When I’m going through a rough spot, I journal more. My morning writing sessions stretch out and I often add an evening session. This isn’t because I have so many answers to explore.
It’s because I have so many questions.
So many times, I’ve written a weighty, important question in my journal, and followed it with, I don’t have the answer to this. Please show me the way. And in the spirit of What the #$*! Do We Know!?, I ask the Universe to make the answer super obvious because I’m a little dense.

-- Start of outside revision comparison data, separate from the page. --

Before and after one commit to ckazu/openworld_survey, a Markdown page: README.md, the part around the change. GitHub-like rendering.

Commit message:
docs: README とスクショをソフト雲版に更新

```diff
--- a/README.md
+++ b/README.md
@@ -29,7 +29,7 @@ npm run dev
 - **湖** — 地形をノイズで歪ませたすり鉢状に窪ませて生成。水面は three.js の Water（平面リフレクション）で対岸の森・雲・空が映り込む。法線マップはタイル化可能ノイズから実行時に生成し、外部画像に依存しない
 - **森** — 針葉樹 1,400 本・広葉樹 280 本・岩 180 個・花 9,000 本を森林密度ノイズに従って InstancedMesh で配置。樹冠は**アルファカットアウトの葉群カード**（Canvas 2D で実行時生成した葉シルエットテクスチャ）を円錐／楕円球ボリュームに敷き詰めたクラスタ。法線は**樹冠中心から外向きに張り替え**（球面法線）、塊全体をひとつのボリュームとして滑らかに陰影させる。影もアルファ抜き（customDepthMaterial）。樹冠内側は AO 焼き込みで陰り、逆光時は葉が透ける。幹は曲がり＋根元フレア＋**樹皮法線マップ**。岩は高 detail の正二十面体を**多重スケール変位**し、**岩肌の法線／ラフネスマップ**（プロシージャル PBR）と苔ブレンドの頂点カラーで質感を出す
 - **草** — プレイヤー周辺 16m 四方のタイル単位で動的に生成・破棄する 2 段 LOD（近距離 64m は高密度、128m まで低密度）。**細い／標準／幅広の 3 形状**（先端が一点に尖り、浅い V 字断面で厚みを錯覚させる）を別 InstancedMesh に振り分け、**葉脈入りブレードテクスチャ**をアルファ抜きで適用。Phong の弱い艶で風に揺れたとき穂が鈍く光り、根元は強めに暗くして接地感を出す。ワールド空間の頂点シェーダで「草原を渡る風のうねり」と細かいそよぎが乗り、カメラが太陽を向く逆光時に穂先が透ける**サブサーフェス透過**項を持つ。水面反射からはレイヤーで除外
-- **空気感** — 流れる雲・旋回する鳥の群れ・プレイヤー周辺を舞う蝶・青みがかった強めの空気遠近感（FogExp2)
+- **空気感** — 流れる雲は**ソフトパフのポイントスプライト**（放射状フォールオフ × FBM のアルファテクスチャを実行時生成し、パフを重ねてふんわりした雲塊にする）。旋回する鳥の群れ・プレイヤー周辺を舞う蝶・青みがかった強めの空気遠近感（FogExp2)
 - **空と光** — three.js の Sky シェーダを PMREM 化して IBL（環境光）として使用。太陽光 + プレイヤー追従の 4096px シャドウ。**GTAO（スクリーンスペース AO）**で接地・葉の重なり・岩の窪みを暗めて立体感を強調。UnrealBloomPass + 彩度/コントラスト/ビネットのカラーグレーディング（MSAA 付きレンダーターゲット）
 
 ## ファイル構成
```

Asking big questions is an act of bravery. It’s one of the hardest things we can do as humans. Humans like the status quo: “If it ain’t broke, don’t fix it.” But there’s a big difference between “not broken” and “working sublimely.”

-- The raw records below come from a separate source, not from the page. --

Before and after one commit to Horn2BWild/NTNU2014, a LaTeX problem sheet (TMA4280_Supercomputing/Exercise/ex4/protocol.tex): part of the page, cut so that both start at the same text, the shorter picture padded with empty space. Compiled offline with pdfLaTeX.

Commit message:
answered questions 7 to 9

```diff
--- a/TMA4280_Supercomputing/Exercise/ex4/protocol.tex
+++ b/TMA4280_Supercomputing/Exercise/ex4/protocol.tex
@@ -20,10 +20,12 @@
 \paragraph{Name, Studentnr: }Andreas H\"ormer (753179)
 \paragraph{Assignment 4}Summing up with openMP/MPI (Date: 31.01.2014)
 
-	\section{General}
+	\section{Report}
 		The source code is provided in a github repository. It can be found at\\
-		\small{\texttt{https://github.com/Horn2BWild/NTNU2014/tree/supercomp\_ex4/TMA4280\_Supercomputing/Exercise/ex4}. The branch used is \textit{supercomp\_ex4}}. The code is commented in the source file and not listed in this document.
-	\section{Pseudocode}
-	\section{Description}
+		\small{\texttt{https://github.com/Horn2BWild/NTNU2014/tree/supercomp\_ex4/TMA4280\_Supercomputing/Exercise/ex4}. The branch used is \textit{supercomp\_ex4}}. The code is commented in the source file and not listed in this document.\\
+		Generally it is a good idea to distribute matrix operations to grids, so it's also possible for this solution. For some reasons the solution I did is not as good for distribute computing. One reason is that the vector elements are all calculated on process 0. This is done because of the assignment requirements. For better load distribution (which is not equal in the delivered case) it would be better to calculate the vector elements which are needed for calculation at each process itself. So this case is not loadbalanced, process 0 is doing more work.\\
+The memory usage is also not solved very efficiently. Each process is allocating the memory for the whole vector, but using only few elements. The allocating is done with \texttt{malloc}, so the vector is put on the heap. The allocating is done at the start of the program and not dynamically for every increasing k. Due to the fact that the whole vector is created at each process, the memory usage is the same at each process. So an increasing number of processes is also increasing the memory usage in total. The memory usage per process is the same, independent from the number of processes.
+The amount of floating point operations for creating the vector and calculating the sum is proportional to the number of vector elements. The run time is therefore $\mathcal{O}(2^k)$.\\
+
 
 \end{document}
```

The opposite of love is not hate – it’s apathy. (more…)
A lot of people tell me that they want to journal, but they don’t like what comes out. Their journal writing is boring. It’s trite. It’s repetitive. It’s negative.
Yes, yes, yes and yes. As it should be.
Journaling the unimportant is the most important thing you can do. Journaling regularly like this makes space in your head and your heart for stuff that is truly essential to flow in.
Journaling in Place
So your journaling feels pointless. It’s banal and boring. It’s a load of self-sorry whining. After three pages, there’s a lot of words but none of them will win the Nobel Prize for Literature. You struggled for half an hour and you’ve got zip to show for it. You’ve accomplished nothing.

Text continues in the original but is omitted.